Skip to content

Stratosphere volcanic aerosols lowest since before 1960

“Earth’s stratosphere is as clear as it’s been in more than 50 years. University of Colorado
climate scientist Richard Keen knows this because he’s been watching lunar eclipses. “Since
1996, lunar eclipses have been bright, which means the stratosphere is relatively clear of
volcanic aerosols. This is the longest period with a clear stratosphere since before 1960.”
Consider the following comparison of a lunar eclipse observed in 1992 after the Philippine
volcano Pinatubo spewed millions of tons of gas and ash into the atmosphere vs. an “all-clear” eclipse in 2003:

Keen explains why lunar eclipses can be used to probe the stratosphere: “At the distance of the Moon, most of the light refracted into the umbra (Earth’s shadow) passes through the
stratosphere, which lies 10 to 30 miles above the ground. When the stratosphere is clear, the umbra (and therefore, the eclipsed Moon) is relatively bright. On the other hand, if the
atmospheric lens that illuminates the Moon becomes dirty enough, light will be blocked and the eclipse will appear dark.”

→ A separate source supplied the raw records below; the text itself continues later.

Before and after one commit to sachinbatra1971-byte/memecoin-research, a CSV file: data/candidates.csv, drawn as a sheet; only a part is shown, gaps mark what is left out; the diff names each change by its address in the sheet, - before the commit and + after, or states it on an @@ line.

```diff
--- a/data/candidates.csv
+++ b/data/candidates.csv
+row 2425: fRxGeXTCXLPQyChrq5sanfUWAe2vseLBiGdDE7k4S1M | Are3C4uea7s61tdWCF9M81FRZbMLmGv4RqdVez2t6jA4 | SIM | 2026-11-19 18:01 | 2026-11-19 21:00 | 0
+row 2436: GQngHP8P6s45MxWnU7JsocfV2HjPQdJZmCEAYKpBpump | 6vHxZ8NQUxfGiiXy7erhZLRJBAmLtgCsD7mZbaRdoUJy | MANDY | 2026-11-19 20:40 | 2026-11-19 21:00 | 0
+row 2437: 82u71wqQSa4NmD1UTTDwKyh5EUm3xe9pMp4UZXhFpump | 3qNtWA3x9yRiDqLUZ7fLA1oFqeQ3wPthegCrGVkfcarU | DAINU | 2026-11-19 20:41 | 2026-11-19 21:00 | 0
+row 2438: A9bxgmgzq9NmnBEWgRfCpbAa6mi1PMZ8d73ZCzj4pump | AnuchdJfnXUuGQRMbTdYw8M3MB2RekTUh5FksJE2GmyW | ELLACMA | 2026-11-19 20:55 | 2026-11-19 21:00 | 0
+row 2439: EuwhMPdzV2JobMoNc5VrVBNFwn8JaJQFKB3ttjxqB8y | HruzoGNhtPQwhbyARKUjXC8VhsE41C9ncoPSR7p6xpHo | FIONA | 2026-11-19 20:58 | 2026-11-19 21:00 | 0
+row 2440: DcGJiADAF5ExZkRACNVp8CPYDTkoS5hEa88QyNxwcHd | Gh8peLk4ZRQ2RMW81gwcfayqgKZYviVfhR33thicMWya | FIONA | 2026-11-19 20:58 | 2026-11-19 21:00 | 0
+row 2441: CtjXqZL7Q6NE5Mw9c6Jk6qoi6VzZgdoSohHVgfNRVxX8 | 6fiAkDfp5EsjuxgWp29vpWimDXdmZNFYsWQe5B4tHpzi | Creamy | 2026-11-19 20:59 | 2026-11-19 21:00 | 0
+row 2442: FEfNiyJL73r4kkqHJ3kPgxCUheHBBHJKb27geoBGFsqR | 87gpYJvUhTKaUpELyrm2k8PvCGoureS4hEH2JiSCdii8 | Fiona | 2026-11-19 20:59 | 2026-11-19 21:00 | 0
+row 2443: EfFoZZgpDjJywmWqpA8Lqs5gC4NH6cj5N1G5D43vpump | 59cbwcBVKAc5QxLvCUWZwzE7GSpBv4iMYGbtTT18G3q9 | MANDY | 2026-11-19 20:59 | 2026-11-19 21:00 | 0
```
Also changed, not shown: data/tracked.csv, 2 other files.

This article posted in contained a link to PowerPoint presentation with in depth analysis by Richard Keen.  The has converted the PowerPoint presentation to Adobe pdf for easier viewing:  Richard Keen’s Volcanoes and Climate Change since 1980: a view from the Moon
(Used with permission)

Comments are closed.